FAMU was the only historically black university invited to attend the conference. The delegates will split into two groups and represent Barbados and Tajikistan.
Mariah Williams, a political science student and president of the FAMU Chapter of the Model U.N., has gone to four conferences and wants to improve her skills in Boston.
“I expect to learn how to construct policies for world solution and express interest in a diplomatic way so the world can be a better place,” Williams said. “I want to negotiate policies more effectively.”
The nine students attending are: Clarece Polke, a senior newspaper journalism student; Jacoby Young, a senior political science student; Antoine Anthony, a junior political science student; Nashandra Howard, a sophomore political science student; Mariah Williams, a senior political science student; Daune Robin, a senior broadcast journalism student; Joseph Widler, a junior political science student; Kierra Woodger, a sophomore criminal justice student and Candice Williams, a sophomore music education student.
Two advisers, Victor Eno and Christopher Daniels, are accompanying the students.
The Student Government Association helped fund the trip. SGA provided hotel and transportation for the students.
Daniels said this conference is a great way to display the talents of student diplomats.
“It’s really big because it’s an opportunity for the students,” Daniels said. “We have great students at FAMU that can compete academically. SGA was willing to help us. This opportunity is to show we can do things on our own and put ourselves on the map.”
Fellow Rattlers, such as Eli Armstrong, a political science student from Lakeland, are rooting for their classmates.
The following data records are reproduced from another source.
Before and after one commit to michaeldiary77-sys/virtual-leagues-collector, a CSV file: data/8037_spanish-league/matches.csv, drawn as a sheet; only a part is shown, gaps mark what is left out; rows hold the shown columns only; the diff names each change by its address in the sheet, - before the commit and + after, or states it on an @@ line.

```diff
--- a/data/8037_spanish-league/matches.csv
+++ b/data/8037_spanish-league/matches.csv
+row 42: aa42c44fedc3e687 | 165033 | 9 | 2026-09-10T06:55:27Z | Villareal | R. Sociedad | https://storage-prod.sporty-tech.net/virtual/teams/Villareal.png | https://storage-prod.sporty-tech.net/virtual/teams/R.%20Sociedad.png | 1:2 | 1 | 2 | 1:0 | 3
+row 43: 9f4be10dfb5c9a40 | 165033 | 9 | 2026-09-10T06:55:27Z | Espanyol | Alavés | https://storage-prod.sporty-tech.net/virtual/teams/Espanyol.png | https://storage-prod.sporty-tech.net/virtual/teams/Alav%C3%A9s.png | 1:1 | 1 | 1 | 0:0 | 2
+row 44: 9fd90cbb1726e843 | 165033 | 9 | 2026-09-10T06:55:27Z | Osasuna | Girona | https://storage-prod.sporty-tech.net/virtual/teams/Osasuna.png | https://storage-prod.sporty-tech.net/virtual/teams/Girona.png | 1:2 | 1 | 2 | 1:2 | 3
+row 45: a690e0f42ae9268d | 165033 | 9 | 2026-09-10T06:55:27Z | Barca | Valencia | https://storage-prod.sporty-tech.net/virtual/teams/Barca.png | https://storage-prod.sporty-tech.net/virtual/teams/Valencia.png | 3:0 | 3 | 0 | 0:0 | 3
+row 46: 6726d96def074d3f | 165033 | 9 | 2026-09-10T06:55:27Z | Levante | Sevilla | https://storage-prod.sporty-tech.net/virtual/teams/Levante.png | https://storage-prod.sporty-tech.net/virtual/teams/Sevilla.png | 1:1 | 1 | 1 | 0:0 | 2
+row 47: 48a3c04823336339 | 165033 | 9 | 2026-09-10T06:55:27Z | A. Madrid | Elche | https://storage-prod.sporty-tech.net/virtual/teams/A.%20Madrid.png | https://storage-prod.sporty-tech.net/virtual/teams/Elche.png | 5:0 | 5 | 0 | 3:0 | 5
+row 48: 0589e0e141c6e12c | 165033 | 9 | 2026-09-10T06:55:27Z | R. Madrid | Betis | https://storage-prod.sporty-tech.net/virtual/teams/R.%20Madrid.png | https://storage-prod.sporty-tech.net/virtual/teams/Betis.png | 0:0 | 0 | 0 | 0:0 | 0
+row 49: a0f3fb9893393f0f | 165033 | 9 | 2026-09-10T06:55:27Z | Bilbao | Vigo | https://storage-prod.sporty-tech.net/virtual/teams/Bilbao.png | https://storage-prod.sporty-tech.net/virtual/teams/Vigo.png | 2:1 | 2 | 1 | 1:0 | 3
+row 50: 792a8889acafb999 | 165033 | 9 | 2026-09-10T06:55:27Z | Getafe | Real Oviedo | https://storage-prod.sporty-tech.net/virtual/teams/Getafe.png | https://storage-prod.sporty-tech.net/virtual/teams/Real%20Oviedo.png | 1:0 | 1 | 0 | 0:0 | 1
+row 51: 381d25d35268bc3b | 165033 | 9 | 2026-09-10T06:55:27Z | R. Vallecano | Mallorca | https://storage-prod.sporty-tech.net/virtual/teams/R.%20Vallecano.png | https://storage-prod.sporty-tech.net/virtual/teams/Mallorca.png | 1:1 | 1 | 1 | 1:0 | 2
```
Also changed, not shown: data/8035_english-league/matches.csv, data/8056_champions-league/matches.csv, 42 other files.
“I think it’s a great thing for them to go and see how the U.N. works,” Armstrong said. “Maybe they can make changes one day. One of my classmates was selected to go.”